Sort through the entries below and pull out lines containing the word "hexrd".

-------- Input records --------

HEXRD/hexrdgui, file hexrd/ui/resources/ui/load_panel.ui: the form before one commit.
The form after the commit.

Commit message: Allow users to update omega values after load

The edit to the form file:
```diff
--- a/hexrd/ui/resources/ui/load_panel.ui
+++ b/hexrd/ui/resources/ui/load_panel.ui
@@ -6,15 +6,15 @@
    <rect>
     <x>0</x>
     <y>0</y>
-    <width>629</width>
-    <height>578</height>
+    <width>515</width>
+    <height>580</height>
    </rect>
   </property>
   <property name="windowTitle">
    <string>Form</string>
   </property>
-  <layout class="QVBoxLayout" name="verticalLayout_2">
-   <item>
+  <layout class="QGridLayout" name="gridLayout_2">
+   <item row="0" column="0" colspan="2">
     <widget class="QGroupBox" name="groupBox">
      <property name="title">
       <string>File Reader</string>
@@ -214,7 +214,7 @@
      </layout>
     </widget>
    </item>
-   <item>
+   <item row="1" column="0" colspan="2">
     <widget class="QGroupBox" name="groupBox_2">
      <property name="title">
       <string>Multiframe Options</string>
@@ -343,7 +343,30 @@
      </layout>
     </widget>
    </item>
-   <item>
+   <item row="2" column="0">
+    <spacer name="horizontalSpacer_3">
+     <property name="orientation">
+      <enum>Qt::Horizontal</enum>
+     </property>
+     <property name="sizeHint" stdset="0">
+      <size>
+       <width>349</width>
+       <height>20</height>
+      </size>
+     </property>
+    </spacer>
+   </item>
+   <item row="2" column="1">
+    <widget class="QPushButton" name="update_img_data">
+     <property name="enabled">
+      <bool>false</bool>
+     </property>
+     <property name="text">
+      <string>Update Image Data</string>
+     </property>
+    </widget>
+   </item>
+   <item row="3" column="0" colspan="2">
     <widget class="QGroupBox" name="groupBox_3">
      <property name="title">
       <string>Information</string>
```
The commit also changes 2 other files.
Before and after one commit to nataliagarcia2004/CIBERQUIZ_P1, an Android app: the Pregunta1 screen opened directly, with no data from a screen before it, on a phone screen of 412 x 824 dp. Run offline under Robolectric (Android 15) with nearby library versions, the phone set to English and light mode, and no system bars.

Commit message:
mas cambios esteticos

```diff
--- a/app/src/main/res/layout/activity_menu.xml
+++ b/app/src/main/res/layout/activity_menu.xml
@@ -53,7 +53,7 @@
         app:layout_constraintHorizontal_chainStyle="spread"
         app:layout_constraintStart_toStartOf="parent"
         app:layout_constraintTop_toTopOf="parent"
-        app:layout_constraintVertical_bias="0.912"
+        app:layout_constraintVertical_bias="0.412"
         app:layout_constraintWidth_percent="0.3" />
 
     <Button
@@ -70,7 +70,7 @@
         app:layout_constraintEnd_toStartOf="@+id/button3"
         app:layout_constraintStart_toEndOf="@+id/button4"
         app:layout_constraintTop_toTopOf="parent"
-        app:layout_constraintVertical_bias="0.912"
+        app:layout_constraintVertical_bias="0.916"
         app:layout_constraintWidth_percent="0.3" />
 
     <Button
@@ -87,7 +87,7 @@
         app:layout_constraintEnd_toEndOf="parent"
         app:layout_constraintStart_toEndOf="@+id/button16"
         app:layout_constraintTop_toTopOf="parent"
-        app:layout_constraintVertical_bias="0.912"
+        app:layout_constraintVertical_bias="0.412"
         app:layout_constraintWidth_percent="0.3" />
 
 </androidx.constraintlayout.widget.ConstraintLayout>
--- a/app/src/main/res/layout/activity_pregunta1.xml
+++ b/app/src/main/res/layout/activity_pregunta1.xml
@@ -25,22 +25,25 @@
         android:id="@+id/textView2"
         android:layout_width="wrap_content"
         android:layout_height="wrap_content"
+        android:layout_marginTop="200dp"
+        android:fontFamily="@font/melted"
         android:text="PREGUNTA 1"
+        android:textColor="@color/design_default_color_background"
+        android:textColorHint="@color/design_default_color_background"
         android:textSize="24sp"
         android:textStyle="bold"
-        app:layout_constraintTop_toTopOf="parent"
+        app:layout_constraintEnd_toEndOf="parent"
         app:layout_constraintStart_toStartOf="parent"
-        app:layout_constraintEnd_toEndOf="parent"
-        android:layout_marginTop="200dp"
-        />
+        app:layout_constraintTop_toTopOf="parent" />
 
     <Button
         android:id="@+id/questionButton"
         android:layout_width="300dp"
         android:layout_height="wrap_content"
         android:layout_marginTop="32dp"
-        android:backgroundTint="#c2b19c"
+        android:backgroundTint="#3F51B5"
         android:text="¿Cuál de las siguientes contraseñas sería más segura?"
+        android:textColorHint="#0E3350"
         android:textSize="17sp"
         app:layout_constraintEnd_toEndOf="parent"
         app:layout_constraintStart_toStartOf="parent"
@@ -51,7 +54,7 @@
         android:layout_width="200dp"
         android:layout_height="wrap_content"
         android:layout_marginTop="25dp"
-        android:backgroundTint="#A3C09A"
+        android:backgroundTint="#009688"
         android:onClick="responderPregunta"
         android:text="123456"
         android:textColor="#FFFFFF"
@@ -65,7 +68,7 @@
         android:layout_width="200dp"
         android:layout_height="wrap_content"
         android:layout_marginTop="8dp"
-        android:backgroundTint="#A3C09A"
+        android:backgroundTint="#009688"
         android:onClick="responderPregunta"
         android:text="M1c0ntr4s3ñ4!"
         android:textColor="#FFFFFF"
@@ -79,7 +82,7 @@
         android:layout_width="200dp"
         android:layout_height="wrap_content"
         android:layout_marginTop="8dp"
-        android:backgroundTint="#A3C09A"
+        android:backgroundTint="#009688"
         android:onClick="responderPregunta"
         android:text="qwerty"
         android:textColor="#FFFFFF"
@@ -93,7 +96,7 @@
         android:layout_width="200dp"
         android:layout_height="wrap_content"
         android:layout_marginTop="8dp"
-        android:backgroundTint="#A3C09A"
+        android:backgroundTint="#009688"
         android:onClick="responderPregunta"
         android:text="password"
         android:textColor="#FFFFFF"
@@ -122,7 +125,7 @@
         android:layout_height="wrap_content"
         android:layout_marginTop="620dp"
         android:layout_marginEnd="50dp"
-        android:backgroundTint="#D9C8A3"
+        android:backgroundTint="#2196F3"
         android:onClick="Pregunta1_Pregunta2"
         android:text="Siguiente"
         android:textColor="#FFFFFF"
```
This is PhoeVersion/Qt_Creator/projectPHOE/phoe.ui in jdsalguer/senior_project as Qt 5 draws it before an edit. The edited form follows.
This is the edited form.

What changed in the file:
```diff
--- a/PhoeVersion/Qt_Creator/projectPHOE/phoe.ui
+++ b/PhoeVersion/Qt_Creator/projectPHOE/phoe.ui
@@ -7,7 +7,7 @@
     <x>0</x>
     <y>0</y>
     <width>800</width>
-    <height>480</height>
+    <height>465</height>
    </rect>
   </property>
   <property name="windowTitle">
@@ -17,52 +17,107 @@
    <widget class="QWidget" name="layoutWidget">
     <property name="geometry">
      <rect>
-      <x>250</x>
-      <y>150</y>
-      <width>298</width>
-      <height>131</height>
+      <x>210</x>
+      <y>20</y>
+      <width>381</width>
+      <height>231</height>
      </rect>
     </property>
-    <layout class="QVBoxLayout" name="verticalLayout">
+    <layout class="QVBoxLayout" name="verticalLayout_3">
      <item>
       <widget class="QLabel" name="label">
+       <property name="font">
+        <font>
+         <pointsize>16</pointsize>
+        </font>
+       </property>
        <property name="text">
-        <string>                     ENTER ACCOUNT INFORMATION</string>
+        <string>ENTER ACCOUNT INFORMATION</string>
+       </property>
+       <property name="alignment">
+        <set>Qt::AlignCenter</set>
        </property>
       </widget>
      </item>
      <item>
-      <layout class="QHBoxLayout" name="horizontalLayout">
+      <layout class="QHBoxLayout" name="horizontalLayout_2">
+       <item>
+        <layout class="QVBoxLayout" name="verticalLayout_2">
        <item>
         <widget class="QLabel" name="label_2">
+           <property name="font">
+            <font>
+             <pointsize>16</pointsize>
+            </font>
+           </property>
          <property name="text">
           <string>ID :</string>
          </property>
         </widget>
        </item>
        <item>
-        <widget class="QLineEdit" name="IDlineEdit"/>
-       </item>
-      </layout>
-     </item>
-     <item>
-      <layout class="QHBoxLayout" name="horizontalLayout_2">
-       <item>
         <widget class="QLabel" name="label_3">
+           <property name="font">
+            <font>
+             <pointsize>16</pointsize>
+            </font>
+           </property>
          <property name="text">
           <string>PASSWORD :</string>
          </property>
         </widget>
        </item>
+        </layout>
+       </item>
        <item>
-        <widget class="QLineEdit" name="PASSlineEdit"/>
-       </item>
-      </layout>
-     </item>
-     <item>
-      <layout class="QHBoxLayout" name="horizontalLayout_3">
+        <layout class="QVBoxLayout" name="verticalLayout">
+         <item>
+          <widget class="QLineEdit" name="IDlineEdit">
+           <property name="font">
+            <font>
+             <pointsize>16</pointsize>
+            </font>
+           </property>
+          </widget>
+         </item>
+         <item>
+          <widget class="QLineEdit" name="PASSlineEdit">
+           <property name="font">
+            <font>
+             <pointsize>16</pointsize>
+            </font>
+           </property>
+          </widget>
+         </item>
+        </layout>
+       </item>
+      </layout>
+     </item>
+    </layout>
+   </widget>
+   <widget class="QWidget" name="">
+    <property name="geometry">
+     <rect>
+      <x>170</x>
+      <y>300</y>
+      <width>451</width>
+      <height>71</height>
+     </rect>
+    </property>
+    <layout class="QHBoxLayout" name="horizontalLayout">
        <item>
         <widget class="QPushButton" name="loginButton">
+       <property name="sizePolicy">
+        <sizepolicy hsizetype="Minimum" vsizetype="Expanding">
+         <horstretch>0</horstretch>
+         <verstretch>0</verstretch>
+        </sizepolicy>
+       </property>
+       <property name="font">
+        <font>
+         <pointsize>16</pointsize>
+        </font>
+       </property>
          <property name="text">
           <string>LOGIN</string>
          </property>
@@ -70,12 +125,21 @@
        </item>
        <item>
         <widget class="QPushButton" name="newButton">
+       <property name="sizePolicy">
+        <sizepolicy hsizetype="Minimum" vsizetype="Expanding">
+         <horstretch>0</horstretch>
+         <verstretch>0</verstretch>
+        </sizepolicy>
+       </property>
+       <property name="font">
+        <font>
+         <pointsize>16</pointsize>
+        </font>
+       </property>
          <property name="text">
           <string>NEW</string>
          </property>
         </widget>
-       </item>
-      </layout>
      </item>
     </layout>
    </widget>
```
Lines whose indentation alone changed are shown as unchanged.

--------

◆ Exercise output ◆
HEXRD/hexrdgui, file hexrd/ui/resources/ui/load_panel.ui: the form before one commit.
--- a/hexrd/ui/resources/ui/load_panel.ui
+++ b/hexrd/ui/resources/ui/load_panel.ui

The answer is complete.